The real issue for this market is the universal copier printer (UCP) – that’s really encouraging users to embrace colour technology.
The introduction of UCPs, or colour enabled devices. There are two flavours, colour enabled for those customers that require occasional colour and then there are those that require a high percentage of colour documents so they need more of a dedicated machine. Different levels of support are required.
One of the key issues for the office market is that a number of documents are coming back in house. So if you think of some of the marketing collateral things that were outsourced to print shops before, those sort of short runs are coming back into the office because customers want more control, it’s more cost effective, so that means they’re going to require more graphics arts type professional colour as well as business colour and that’s the key issue.
It’s good enough for the everyday worker, but for marketing departments and those sorts of individuals will need professional colour as well. And the devices that can offer both of those types of colour are really going to be the issue. The strategy that Konica Minolta employs is that a device that can serve both markets.

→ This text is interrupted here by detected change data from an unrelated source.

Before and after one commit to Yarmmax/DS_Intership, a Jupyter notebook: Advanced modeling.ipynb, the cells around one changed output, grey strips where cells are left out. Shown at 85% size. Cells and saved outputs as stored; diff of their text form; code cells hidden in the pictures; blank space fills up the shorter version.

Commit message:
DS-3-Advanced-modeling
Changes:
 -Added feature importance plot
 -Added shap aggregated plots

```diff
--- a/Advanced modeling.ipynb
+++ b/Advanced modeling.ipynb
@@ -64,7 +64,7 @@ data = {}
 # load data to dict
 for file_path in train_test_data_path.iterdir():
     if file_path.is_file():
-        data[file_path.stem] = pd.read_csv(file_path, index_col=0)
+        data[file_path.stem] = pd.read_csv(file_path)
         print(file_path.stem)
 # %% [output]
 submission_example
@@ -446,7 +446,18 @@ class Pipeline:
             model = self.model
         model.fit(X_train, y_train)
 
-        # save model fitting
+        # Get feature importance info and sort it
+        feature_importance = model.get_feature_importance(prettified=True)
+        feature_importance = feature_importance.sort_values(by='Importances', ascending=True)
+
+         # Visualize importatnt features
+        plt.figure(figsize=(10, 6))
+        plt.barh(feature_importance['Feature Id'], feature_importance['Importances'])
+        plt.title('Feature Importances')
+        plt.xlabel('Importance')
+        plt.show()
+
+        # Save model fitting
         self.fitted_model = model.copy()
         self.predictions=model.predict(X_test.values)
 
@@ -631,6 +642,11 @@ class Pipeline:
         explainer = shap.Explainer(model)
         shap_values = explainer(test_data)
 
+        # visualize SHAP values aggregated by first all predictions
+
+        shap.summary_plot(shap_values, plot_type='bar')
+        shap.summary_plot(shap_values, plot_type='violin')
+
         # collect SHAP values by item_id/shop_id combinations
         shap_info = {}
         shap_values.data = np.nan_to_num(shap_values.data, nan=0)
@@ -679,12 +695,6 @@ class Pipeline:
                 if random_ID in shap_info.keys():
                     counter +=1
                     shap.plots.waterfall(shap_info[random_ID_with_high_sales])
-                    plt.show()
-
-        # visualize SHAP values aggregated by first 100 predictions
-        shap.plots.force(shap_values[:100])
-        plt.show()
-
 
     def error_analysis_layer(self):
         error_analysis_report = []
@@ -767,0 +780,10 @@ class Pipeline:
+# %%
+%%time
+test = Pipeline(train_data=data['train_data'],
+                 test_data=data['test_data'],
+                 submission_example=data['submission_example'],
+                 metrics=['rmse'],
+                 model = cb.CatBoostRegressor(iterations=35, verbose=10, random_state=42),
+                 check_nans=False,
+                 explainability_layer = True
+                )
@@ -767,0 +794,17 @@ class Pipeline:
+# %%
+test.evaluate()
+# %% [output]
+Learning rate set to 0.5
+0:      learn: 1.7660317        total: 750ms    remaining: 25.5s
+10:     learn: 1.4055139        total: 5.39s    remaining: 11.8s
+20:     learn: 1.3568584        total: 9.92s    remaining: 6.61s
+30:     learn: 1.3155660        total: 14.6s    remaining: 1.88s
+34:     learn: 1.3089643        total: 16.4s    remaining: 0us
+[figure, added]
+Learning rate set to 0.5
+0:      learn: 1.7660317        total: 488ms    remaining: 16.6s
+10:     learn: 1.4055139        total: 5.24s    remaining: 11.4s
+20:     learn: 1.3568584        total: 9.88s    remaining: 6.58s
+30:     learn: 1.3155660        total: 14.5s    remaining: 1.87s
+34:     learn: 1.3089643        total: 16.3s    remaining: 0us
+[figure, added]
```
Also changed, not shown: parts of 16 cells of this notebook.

The reason why the cost of colour is coming down is because of the technology that is being deployed. The ability to put four colour on one pass is really the key aspect. The other aspect is the use of chemical toners. – Better quality colour output. Sharper and cheaper.
There will be a very small niche, but ultimately they are on the way out. Because we’re moving to printer paradigm.
Speed vs Price
Vendors can’t differentiate on that alone now. The only way they can really differentiate is with the applications and basically speaking to customers in terms of what their business workflow is, because speed is much of a muchness. Price becomes and issue in relation to colour output, there’s a lot of talk about Ricoh’s cost per page versus Canon and Konica Minolta but that’s always difficult to compare because of colour coverage and the overall volume of customers. The industry cannot afford to get into a price war with cost per copy. We do know it’s going down, at the moment the market is around 7p per page, but you’ve got to take that with a pinch of salt – it depends on the type of customer, the application etc… One thing that’s very clear is what type of customer generates what type of output and that’s the key differentiator, it’s no longer the product itself.
If you’re comparing speed colour speed versus mono speed for different devices it’s easier to look at that to be able to categorise a type of product that are being place in companies, but that’s as far as it really goes in my opinion. Customers are increasingly wanting suppliers to provide them with a solution, something that will help them increase productivity, reduce costs, whatever it is as opposed to this machine prints colour at X speed.
Because colour is going to become an important factor, they’re going to need more support ‘how can I do this, what is the run rate of this, what is the cost of this’ they’re also going to need support for critical applications, making sure machines are not down for those. So as support becomes much more important, and you find particularly with copiers the majority of devices are under lease terms and we would expect that to continue.
Cost per print – if you think about five years ago or so the issue was related to the reliability of the device and providing appropriate finishing. From a tech point of vie w all of those issues went away about two years, because of single pass, once that was resolved the overall cost, the physical cost of the device in terms of printing colour on that device, that changed everything. The fact that customers are not penalised for producing black and white on a colour device, once that was eliminated then you can put it in an open office environment.
Single pass will become the standard, we’re still a little way from that but ultimately they will become the standard.
It’s really important that people realise that it’s not about replacing a black and white device with colour device, it’s really about resolving a business problem and that is a very different way of operating. The office market has always been very focused on the device itself, the specification and so on, but the actual device itself is now secondary to the customers uppermost thought which is “How do I get the best out of the machines that I currently have?” and not necessarily about buying a new machine. There’s always an importance of, if you’re buying machines how does that enhance what you’ve currently got. Customers are looking at balanced deployments now.